→ Goal of the exercise
Show all lines containing "navigate" from the data below.

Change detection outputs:

- - - -

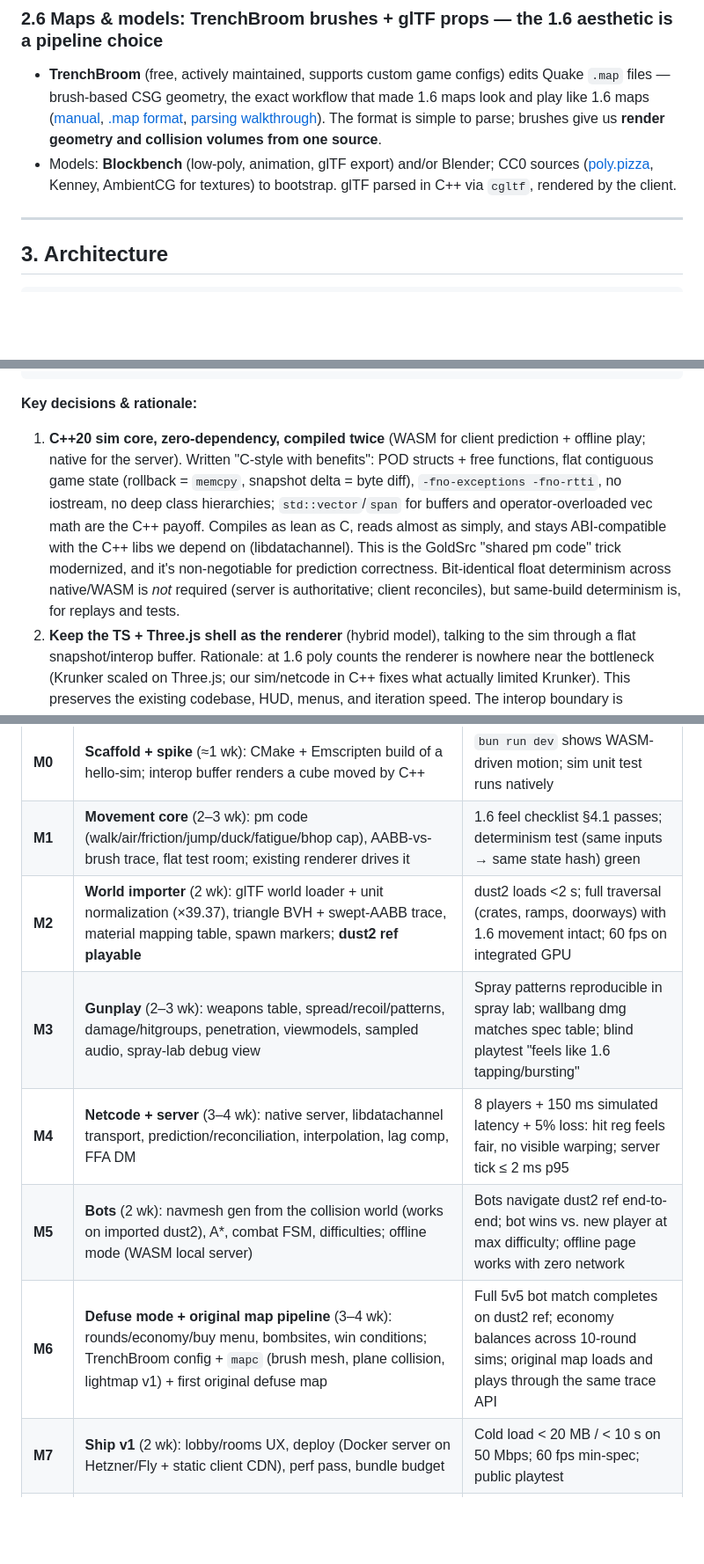
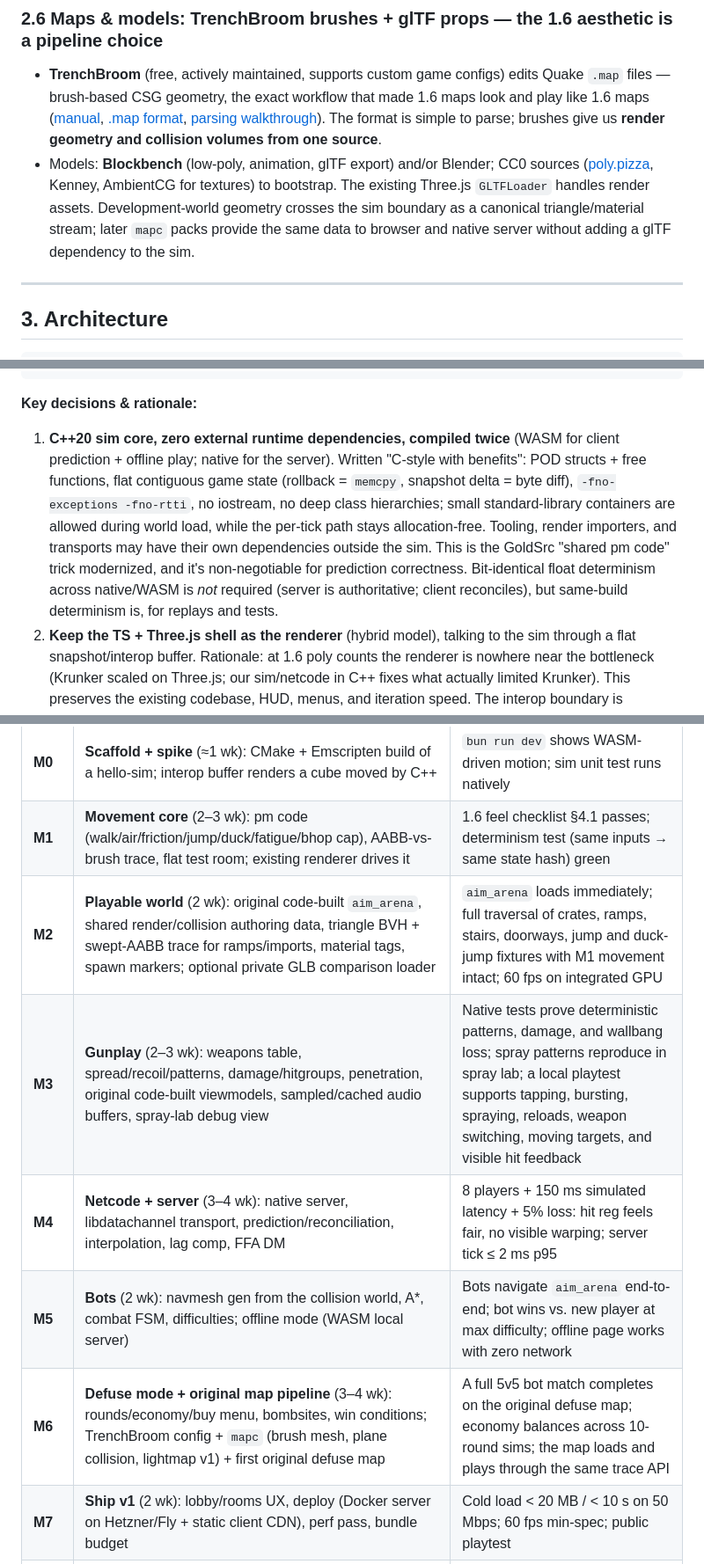
Before and after one commit to brandonmanke/cs-web, a Markdown page: PLAN.md, 3 parts joined by grey strips. Shown at 88% size. Rendered like a GitHub page; blank space fills up the shorter version.

```diff
--- a/PLAN.md
+++ b/PLAN.md
@@ -73,7 +73,7 @@ A modern reference reimplementation exists ([QMovement, UE5](https://github.com/
 ### 2.6 Maps & models: TrenchBroom brushes + glTF props — the 1.6 aesthetic is a pipeline choice
 
 - **TrenchBroom** (free, actively maintained, supports custom game configs) edits Quake `.map` files — brush-based CSG geometry, the exact workflow that made 1.6 maps look and play like 1.6 maps ([manual](https://trenchbroom.github.io/manual/latest/), [.map format](https://book.leveldesignbook.com/appendix/resources/formats/map), [parsing walkthrough](https://dev.to/mcharytoniuk/loading-quake-engine-maps-in-three-js-part-1-parsing-55mp)). The format is simple to parse; brushes give us **render geometry and collision volumes from one source**.
-- Models: **Blockbench** (low-poly, animation, glTF export) and/or Blender; CC0 sources ([poly.pizza](https://poly.pizza/explore/Weapons), Kenney, AmbientCG for textures) to bootstrap. glTF parsed in C++ via `cgltf`, rendered by the client.
+- Models: **Blockbench** (low-poly, animation, glTF export) and/or Blender; CC0 sources ([poly.pizza](https://poly.pizza/explore/Weapons), Kenney, AmbientCG for textures) to bootstrap. The existing Three.js `GLTFLoader` handles render assets. Development-world geometry crosses the sim boundary as a canonical triangle/material stream; later `mapc` packs provide the same data to browser and native server without adding a glTF dependency to the sim.
 
 ---
 
@@ -99,7 +99,7 @@ A modern reference reimplementation exists ([QMovement, UE5](https://github.com/
 
 **Key decisions & rationale:**
 
-1. **C++20 sim core, zero-dependency, compiled twice** (WASM for client prediction + offline play; native for the server). Written "C-style with benefits": POD structs + free functions, flat contiguous game state (rollback = `memcpy`, snapshot delta = byte diff), `-fno-exceptions -fno-rtti`, no iostream, no deep class hierarchies; `std::vector`/`span` for buffers and operator-overloaded vec math are the C++ payoff. Compiles as lean as C, reads almost as simply, and stays ABI-compatible with the C++ libs we depend on (libdatachannel). This is the GoldSrc "shared pm code" trick modernized, and it's non-negotiable for prediction correctness. Bit-identical float determinism across native/WASM is *not* required (server is authoritative; client reconciles), but same-build determinism is, for replays and tests.
+1. **C++20 sim core, zero external runtime dependencies, compiled twice** (WASM for client prediction + offline play; native for the server). Written "C-style with benefits": POD structs + free functions, flat contiguous game state (rollback = `memcpy`, snapshot delta = byte diff), `-fno-exceptions -fno-rtti`, no iostream, no deep class hierarchies; small standard-library containers are allowed during world load, while the per-tick path stays allocation-free. Tooling, render importers, and transports may have their own dependencies outside the sim. This is the GoldSrc "shared pm code" trick modernized, and it's non-negotiable for prediction correctness. Bit-identical float determinism across native/WASM is *not* required (server is authoritative; client reconciles), but same-build determinism is, for replays and tests.
 2. **Keep the TS + Three.js shell as the renderer** (hybrid model), talking to the sim through a flat snapshot/interop buffer. Rationale: at 1.6 poly counts the renderer is nowhere near the bottleneck (Krunker scaled on Three.js; our sim/netcode in C++ fixes what actually limited Krunker). This preserves the existing codebase, HUD, menus, and iteration speed. The interop boundary is designed so a full sokol_gfx C++ renderer can replace Three.js later without touching the sim (kept as an explicit M8 option if profiling ever demands it).
 3. **Transport = interface with a WebRTC DataChannel implementation first** (libdatachannel server-side, datachannel-wasm or browser API client-side; one unreliable+unordered channel for inputs/snapshots, one reliable for events/chat). WebTransport backend added when support justifies it. WebSocket only for signaling/lobby.
 4. **Fixed tick simulation** (start at 64 Hz, evaluate 100 Hz): client samples input per tick, predicts locally, server sends delta-compressed snapshots (20–30/s) against last-acked; interpolation delay ~100 ms for remote entities; lag-compensated hitscan rewind on server.
@@ -210,11 +212,11 @@ cs-web/
 |---|---|---|
 | **M0** | **Scaffold + spike** (≈1 wk): CMake + Emscripten build of a hello-sim; interop buffer renders a cube moved by C++ | `bun run dev` shows WASM-driven motion; sim unit test runs natively |
 | **M1** | **Movement core** (2–3 wk): pm code (walk/air/friction/jump/duck/fatigue/bhop cap), AABB-vs-brush trace, flat test room; existing renderer drives it | 1.6 feel checklist §4.1 passes; determinism test (same inputs → same state hash) green |
-| **M2** | **World importer** (2 wk): glTF world loader + unit normalization (×39.37), triangle BVH + swept-AABB trace, material mapping table, spawn markers; **dust2 ref playable** | dust2 loads <2 s; full traversal (crates, ramps, doorways) with 1.6 movement intact; 60 fps on integrated GPU |
-| **M3** | **Gunplay** (2–3 wk): weapons table, spread/recoil/patterns, damage/hitgroups, penetration, viewmodels, sampled audio, spray-lab debug view | Spray patterns reproducible in spray lab; wallbang dmg matches spec table; blind playtest "feels like 1.6 tapping/bursting" |
+| **M2** | **Playable world** (2 wk): original code-built `aim_arena`, shared render/collision authoring data, triangle BVH + swept-AABB trace for ramps/imports, material tags, spawn markers; optional private GLB comparison loader | `aim_arena` loads immediately; full traversal of crates, ramps, stairs, doorways, jump and duck-jump fixtures with M1 movement intact; 60 fps on integrated GPU |
+| **M3** | **Gunplay** (2–3 wk): weapons table, spread/recoil/patterns, damage/hitgroups, penetration, original code-built viewmodels, sampled/cached audio buffers, spray-lab debug view | Native tests prove deterministic patterns, damage, and wallbang loss; spray patterns reproduce in spray lab; a local playtest supports tapping, bursting, spraying, reloads, weapon switching, moving targets, and visible hit feedback |
 | **M4** | **Netcode + server** (3–4 wk): native server, libdatachannel transport, prediction/reconciliation, interpolation, lag comp, FFA DM | 8 players + 150 ms simulated latency + 5% loss: hit reg feels fair, no visible warping; server tick ≤ 2 ms p95 |
-| **M5** | **Bots** (2 wk): navmesh gen from the collision world (works on imported dust2), A*, combat FSM, difficulties; offline mode (WASM local server) | Bots navigate dust2 ref end-to-end; bot wins vs. new player at max difficulty; offline page works with zero network |
-| **M6** | **Defuse mode + original map pipeline** (3–4 wk): rounds/economy/buy menu, bombsites, win conditions; TrenchBroom config + `mapc` (brush mesh, plane collision, lightmap v1) + first original defuse map | Full 5v5 bot match completes on dust2 ref; economy balances across 10-round sims; original map loads and plays through the same trace API |
+| **M5** | **Bots** (2 wk): navmesh gen from the collision world, A*, combat FSM, difficulties; offline mode (WASM local server) | Bots navigate `aim_arena` end-to-end; bot wins vs. new player at max difficulty; offline page works with zero network |
+| **M6** | **Defuse mode + original map pipeline** (3–4 wk): rounds/economy/buy menu, bombsites, win conditions; TrenchBroom config + `mapc` (brush mesh, plane collision, lightmap v1) + first original defuse map | A full 5v5 bot match completes on the original defuse map; economy balances across 10-round sims; the map loads and plays through the same trace API |
 | **M7** | **Ship v1** (2 wk): lobby/rooms UX, deploy (Docker server on Hetzner/Fly + static client CDN), perf pass, bundle budget | Cold load < 20 MB / < 10 s on 50 Mbps; 60 fps min-spec; public playtest |
 | **M8+** | Options: WebGPU-first renderer or sokol C++ renderer, WebTransport backend, more maps/weapons, spectator, demos/replays (free from determinism), server browser | — |
 
```
Also changed, not shown: other parts of PLAN.md (+27 -24 lines).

- - - -

→ Result for this task
-| **M5** | **Bots** (2 wk): navmesh gen from the collision world (works on imported dust2), A*, combat FSM, difficulties; offline mode (WASM local server) | Bots navigate dust2 ref end-to-end; bot wins vs. new player at max difficulty; offline page works with zero network |
+| **M5** | **Bots** (2 wk): navmesh gen from the collision world, A*, combat FSM, difficulties; offline mode (WASM local server) | Bots navigate `aim_arena` end-to-end; bot wins vs. new player at max difficulty; offline page works with zero network |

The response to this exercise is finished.